Now, let’s see how to replicate the technical details of the above examples.

How to photograph a coffee cup

The first thing you notice, is that these images don’t have a lot of colors. Most of them have a clear brownish tint, while others were converted to sepia tone completely. In order to obtain the best quality image, you will need to create an environment that is mainly formed by warm colors.

Another thing you need to put on the priority list, is the contrast of your picture. Most good-looking pictures of coffee cups have a white colored cup. Why? Because the coffee itself is dark-colored. So, in the end, most of the above pictures have this contrast pattern: dark background – white cup – dark coffee. An advantage of the dark background is the fact that it allows you to capture the steam raising from the hot coffee. You can accent the steam a little with a powered down fill flash and a diffuser.
Ah, and… one more thing: make sure the coffee cup looks clean, without unaesthetic stains.

Next in line, is the aperture. Again, most of the shots have a narrow depth of field because the focus is on the cup, and the background must be only a splash of color. If you have other artistic elements in the picture, such as a cinnamon roll, or a book, or eye glasses, then you have to make sure these are also captured in the focused area. (However, don’t overload the scene with too many elements. You need to keep the attention on the cup and avoid distractions.) In this case, it’s best to have the scene set far away from the wall, in order to obtained a blurred background.
When you photograph a person drinking from a cup, then you can enlarge your depth of field, and follow the usual rules that apply to portrait photography.

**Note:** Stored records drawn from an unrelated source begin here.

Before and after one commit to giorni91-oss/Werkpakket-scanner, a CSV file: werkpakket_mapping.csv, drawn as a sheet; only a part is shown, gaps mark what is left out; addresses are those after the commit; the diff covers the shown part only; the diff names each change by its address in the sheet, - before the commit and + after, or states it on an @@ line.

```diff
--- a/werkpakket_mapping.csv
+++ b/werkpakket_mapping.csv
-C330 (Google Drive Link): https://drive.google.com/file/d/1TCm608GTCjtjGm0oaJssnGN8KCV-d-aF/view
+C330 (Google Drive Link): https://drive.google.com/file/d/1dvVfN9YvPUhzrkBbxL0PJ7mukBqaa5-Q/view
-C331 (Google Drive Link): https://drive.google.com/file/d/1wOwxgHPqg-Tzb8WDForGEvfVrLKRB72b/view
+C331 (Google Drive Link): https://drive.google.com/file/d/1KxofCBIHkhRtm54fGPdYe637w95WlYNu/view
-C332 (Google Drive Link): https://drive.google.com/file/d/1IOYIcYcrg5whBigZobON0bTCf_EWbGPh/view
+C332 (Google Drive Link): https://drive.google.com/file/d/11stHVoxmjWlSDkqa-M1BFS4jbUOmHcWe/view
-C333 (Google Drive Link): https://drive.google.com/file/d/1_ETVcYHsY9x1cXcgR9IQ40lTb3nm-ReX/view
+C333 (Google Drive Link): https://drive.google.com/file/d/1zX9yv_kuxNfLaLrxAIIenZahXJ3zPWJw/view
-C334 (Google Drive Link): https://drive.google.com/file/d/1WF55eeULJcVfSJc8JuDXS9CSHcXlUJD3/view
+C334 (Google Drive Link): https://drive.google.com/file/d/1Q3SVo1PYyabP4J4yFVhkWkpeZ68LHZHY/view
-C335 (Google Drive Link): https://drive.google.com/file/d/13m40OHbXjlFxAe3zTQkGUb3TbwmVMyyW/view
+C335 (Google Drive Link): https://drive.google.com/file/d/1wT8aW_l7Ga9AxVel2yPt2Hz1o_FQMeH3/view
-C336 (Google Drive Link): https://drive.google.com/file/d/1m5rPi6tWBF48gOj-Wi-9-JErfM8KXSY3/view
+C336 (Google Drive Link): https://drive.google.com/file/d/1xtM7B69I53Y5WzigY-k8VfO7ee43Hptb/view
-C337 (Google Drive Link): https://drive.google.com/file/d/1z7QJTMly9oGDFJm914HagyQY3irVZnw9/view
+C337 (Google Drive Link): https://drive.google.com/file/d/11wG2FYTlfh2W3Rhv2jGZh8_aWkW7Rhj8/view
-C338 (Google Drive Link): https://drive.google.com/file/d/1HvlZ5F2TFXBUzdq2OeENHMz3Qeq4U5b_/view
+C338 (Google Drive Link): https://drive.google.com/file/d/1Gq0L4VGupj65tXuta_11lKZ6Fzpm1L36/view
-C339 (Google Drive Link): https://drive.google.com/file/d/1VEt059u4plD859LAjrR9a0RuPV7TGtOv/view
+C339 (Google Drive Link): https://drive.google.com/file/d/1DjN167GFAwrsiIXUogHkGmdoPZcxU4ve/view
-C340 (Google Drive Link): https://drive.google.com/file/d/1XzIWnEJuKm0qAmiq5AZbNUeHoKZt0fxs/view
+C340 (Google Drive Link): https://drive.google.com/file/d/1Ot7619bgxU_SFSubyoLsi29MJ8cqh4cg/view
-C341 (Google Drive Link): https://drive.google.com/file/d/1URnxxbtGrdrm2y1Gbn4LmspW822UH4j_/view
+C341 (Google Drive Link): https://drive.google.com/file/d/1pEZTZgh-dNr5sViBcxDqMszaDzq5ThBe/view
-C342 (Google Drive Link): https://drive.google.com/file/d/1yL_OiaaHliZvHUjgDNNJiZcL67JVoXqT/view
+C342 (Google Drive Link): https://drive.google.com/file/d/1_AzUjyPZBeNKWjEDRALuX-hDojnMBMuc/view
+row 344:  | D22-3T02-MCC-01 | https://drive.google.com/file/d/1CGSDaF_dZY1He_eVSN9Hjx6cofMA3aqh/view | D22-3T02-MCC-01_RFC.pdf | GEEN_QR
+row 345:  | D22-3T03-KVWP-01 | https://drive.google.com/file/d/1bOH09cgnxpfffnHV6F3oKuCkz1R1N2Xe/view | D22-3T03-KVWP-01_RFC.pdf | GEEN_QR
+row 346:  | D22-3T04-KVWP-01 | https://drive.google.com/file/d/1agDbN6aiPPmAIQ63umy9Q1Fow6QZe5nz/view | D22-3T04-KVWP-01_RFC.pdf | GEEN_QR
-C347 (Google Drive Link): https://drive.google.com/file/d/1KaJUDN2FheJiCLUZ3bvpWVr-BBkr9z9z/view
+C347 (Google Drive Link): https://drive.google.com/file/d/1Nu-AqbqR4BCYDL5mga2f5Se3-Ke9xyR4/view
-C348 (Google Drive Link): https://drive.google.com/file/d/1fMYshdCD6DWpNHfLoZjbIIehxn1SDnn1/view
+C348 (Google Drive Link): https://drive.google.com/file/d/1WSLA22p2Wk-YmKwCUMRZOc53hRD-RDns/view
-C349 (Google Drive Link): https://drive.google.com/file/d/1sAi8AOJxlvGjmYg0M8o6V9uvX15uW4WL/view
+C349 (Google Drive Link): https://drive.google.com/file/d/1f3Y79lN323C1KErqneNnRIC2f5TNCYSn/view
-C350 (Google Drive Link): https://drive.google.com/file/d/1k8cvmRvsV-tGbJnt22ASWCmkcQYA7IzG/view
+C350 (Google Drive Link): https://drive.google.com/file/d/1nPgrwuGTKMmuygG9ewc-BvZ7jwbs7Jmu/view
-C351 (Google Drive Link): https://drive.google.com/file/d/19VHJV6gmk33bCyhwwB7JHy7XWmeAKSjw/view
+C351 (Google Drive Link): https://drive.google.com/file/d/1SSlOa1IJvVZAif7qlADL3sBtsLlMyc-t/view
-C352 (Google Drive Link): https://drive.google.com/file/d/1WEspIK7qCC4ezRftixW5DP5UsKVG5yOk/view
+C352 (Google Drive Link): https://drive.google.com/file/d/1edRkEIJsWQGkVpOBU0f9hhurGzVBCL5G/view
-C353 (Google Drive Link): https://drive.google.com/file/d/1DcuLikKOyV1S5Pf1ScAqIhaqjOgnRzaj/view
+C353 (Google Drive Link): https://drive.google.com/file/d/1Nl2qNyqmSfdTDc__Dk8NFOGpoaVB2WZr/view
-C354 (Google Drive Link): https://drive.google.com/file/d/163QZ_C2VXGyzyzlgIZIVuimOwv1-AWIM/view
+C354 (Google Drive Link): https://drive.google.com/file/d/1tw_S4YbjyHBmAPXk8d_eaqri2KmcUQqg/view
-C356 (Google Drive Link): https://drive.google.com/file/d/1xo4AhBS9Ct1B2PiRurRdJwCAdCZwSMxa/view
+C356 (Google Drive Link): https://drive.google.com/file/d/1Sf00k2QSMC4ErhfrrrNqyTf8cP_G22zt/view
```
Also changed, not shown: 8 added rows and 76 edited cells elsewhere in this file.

For a more in-deep tutorial on how to shoot a cup of coffee in the studio, watch the below video. Here you will find out about the proper lighting in coffee photography.